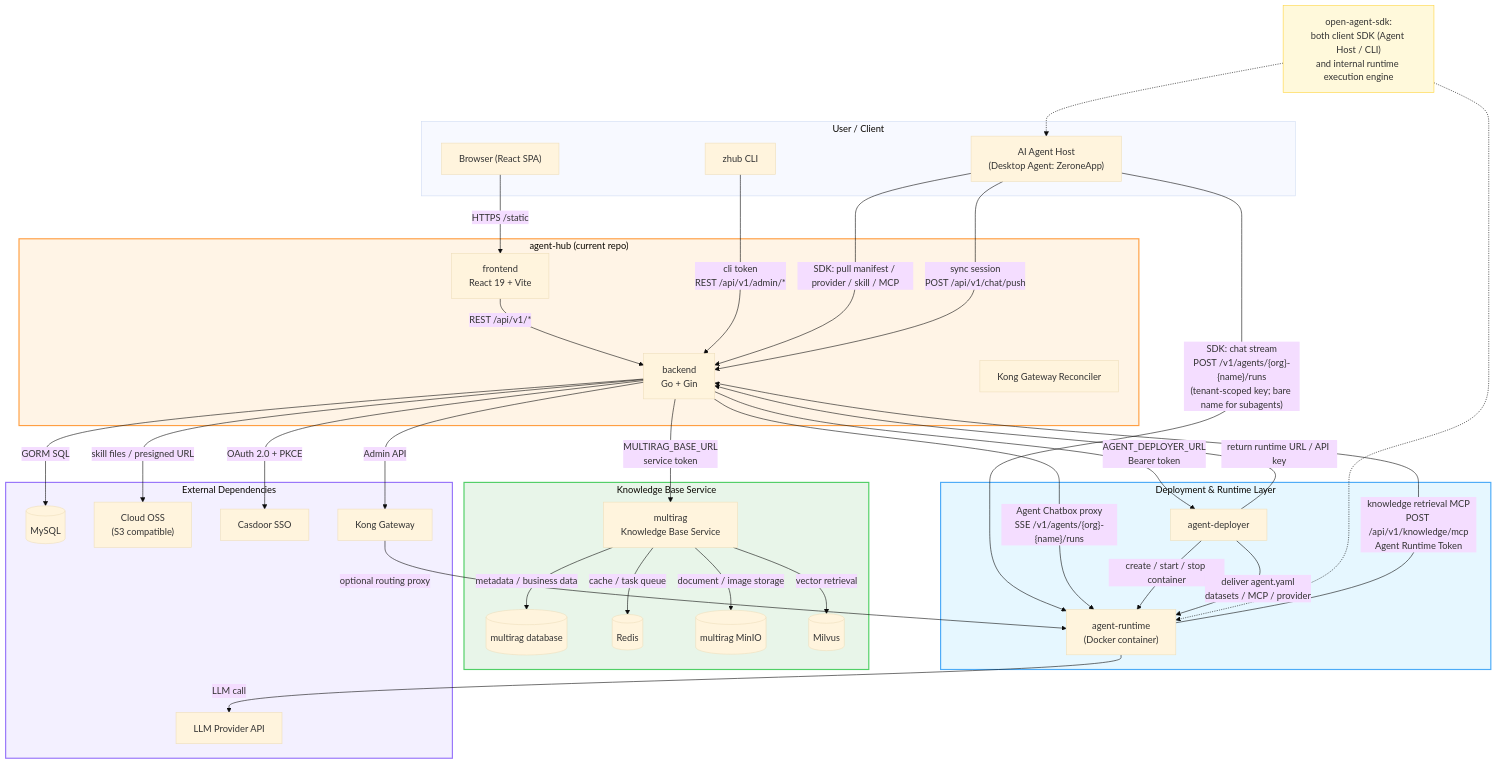
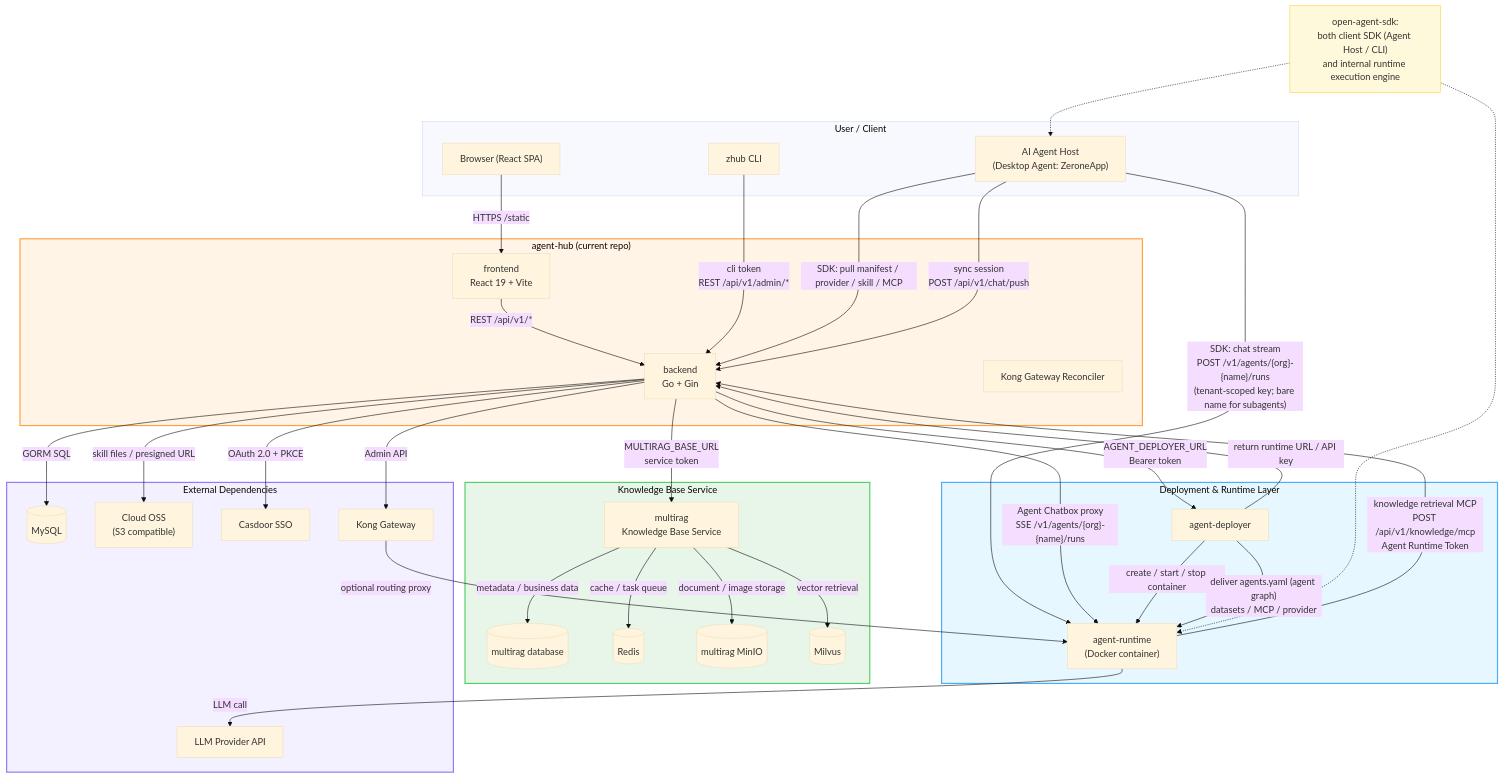
One commit to zerone-agents/agent-hub changed the diagram in docs/architecture.md. Above: the diagram before and after it, drawn with Mermaid (base theme). The commit also changed 3 other files, not shown here.

Commit message:
docs: update deployment protocol docs for agent-graph v3

````diff
--- a/docs/architecture.md
+++ b/docs/architecture.md
@@ -7,74 +7,74 @@
 ```mermaid
 flowchart TB
     subgraph Clients["User / Client"]
         Browser["Browser (React SPA)"]
         AgentHost["AI Agent Host<br/>(Desktop Agent: ZeroneApp)"]
         CLI["zhub CLI"]
     end
 
     subgraph Console["agent-hub (current repo)"]
         FE["frontend<br/>React 19 + Vite"]
         BE["backend<br/>Go + Gin"]
         KongReconciler["Kong Gateway Reconciler"]
     end
 
     subgraph DeployRun["Deployment & Runtime Layer"]
         Deployer["agent-deployer"]
         Runtime["agent-runtime<br/>(Docker container)"]
     end
 
     subgraph KnowledgeBase["Knowledge Base Service"]
         MultiRAG["multirag<br/>Knowledge Base Service"]
         RagDB[(multirag database)]
         RagRedis[(Redis)]
         RagMinIO[(multirag MinIO)]
         Milvus[(Milvus)]
     end
 
     subgraph External["External Dependencies"]
         MySQL[(MySQL)]
         CloudOSS["Cloud OSS<br/>(S3 compatible)"]
         Casdoor["Casdoor SSO"]
         Kong["Kong Gateway"]
         LLM["LLM Provider API"]
     end
 
     Browser -->|"HTTPS /static"| FE
     FE -->|"REST /api/v1/*"| BE
     CLI -->|"cli token<br/>REST /api/v1/admin/*"| BE
 
     AgentHost -->|"SDK: pull manifest / provider / skill / MCP"| BE
     AgentHost -->|"SDK: chat stream<br/>POST /v1/agents/{org}-{name}/runs<br/>(tenant-scoped key; bare name for subagents)"| Runtime
     AgentHost -->|"sync session<br/>POST /api/v1/chat/push"| BE
 
     BE -->|"Agent Chatbox proxy<br/>SSE /v1/agents/{org}-{name}/runs"| Runtime
     BE -->|"GORM SQL"| MySQL
     BE -->|"skill files / presigned URL"| CloudOSS
     BE -->|"OAuth 2.0 + PKCE"| Casdoor
     BE -->|"AGENT_DEPLOYER_URL<br/>Bearer token"| Deployer
     BE -->|"MULTIRAG_BASE_URL<br/>service token"| MultiRAG
     MultiRAG -->|"metadata / business data"| RagDB
     MultiRAG -->|"cache / task queue"| RagRedis
     MultiRAG -->|"document / image storage"| RagMinIO
     MultiRAG -->|"vector retrieval"| Milvus
     BE -->|"Admin API"| Kong
 
     Deployer -->|"create / start / stop container"| Runtime
-    Deployer -->|"deliver agent.yaml<br/>datasets / MCP / provider"| Runtime
+    Deployer -->|"deliver agents.yaml (agent graph)<br/>datasets / MCP / provider"| Runtime
     Deployer -->|"return runtime URL / API key"| BE
 
     Runtime -->|"knowledge retrieval MCP<br/>POST /api/v1/knowledge/mcp<br/>Agent Runtime Token"| BE
     Runtime -->|"LLM call"| LLM
 
     Kong -->|"optional routing proxy"| Runtime
 
     Note["open-agent-sdk:<br/>both client SDK (Agent Host / CLI)<br/>and internal runtime execution engine"]
     Note -.-> AgentHost
     Note -.-> Runtime
 
     style Console fill:#fff4e6,stroke:#ff9f43,stroke-width:2px
     style DeployRun fill:#e6f7ff,stroke:#4dabf7,stroke-width:2px
     style KnowledgeBase fill:#e8f5e9,stroke:#51cf66,stroke-width:2px
     style External fill:#f3f0ff,stroke:#9775fa,stroke-width:2px
     style Note fill:#fff9db,stroke:#ffd43b
 ```
````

......

Please reproduce the entries above exactly, omitting every picture.

One commit to zerone-agents/agent-hub changed the diagram in docs/architecture.md. Above: the diagram before and after it, drawn with Mermaid (base theme). The commit also changed 3 other files, not shown here.

Commit message:
docs: update deployment protocol docs for agent-graph v3

````diff
--- a/docs/architecture.md
+++ b/docs/architecture.md
@@ -7,74 +7,74 @@
 ```mermaid
 flowchart TB
     subgraph Clients["User / Client"]
         Browser["Browser (React SPA)"]
         AgentHost["AI Agent Host<br/>(Desktop Agent: ZeroneApp)"]
         CLI["zhub CLI"]
     end
 
     subgraph Console["agent-hub (current repo)"]
         FE["frontend<br/>React 19 + Vite"]
         BE["backend<br/>Go + Gin"]
         KongReconciler["Kong Gateway Reconciler"]
     end
 
     subgraph DeployRun["Deployment & Runtime Layer"]
         Deployer["agent-deployer"]
         Runtime["agent-runtime<br/>(Docker container)"]
     end
 
     subgraph KnowledgeBase["Knowledge Base Service"]
         MultiRAG["multirag<br/>Knowledge Base Service"]
         RagDB[(multirag database)]
         RagRedis[(Redis)]
         RagMinIO[(multirag MinIO)]
         Milvus[(Milvus)]
     end
 
     subgraph External["External Dependencies"]
         MySQL[(MySQL)]
         CloudOSS["Cloud OSS<br/>(S3 compatible)"]
         Casdoor["Casdoor SSO"]
         Kong["Kong Gateway"]
         LLM["LLM Provider API"]
     end
 
     Browser -->|"HTTPS /static"| FE
     FE -->|"REST /api/v1/*"| BE
     CLI -->|"cli token<br/>REST /api/v1/admin/*"| BE
 
     AgentHost -->|"SDK: pull manifest / provider / skill / MCP"| BE
     AgentHost -->|"SDK: chat stream<br/>POST /v1/agents/{org}-{name}/runs<br/>(tenant-scoped key; bare name for subagents)"| Runtime
     AgentHost -->|"sync session<br/>POST /api/v1/chat/push"| BE
 
     BE -->|"Agent Chatbox proxy<br/>SSE /v1/agents/{org}-{name}/runs"| Runtime
     BE -->|"GORM SQL"| MySQL
     BE -->|"skill files / presigned URL"| CloudOSS
     BE -->|"OAuth 2.0 + PKCE"| Casdoor
     BE -->|"AGENT_DEPLOYER_URL<br/>Bearer token"| Deployer
     BE -->|"MULTIRAG_BASE_URL<br/>service token"| MultiRAG
     MultiRAG -->|"metadata / business data"| RagDB
     MultiRAG -->|"cache / task queue"| RagRedis
     MultiRAG -->|"document / image storage"| RagMinIO
     MultiRAG -->|"vector retrieval"| Milvus
     BE -->|"Admin API"| Kong
 
     Deployer -->|"create / start / stop container"| Runtime
-    Deployer -->|"deliver agent.yaml<br/>datasets / MCP / provider"| Runtime
+    Deployer -->|"deliver agents.yaml (agent graph)<br/>datasets / MCP / provider"| Runtime
     Deployer -->|"return runtime URL / API key"| BE
 
     Runtime -->|"knowledge retrieval MCP<br/>POST /api/v1/knowledge/mcp<br/>Agent Runtime Token"| BE
     Runtime -->|"LLM call"| LLM
 
     Kong -->|"optional routing proxy"| Runtime
 
     Note["open-agent-sdk:<br/>both client SDK (Agent Host / CLI)<br/>and internal runtime execution engine"]
     Note -.-> AgentHost
     Note -.-> Runtime
 
     style Console fill:#fff4e6,stroke:#ff9f43,stroke-width:2px
     style DeployRun fill:#e6f7ff,stroke:#4dabf7,stroke-width:2px
     style KnowledgeBase fill:#e8f5e9,stroke:#51cf66,stroke-width:2px
     style External fill:#f3f0ff,stroke:#9775fa,stroke-width:2px
     style Note fill:#fff9db,stroke:#ffd43b
 ```
````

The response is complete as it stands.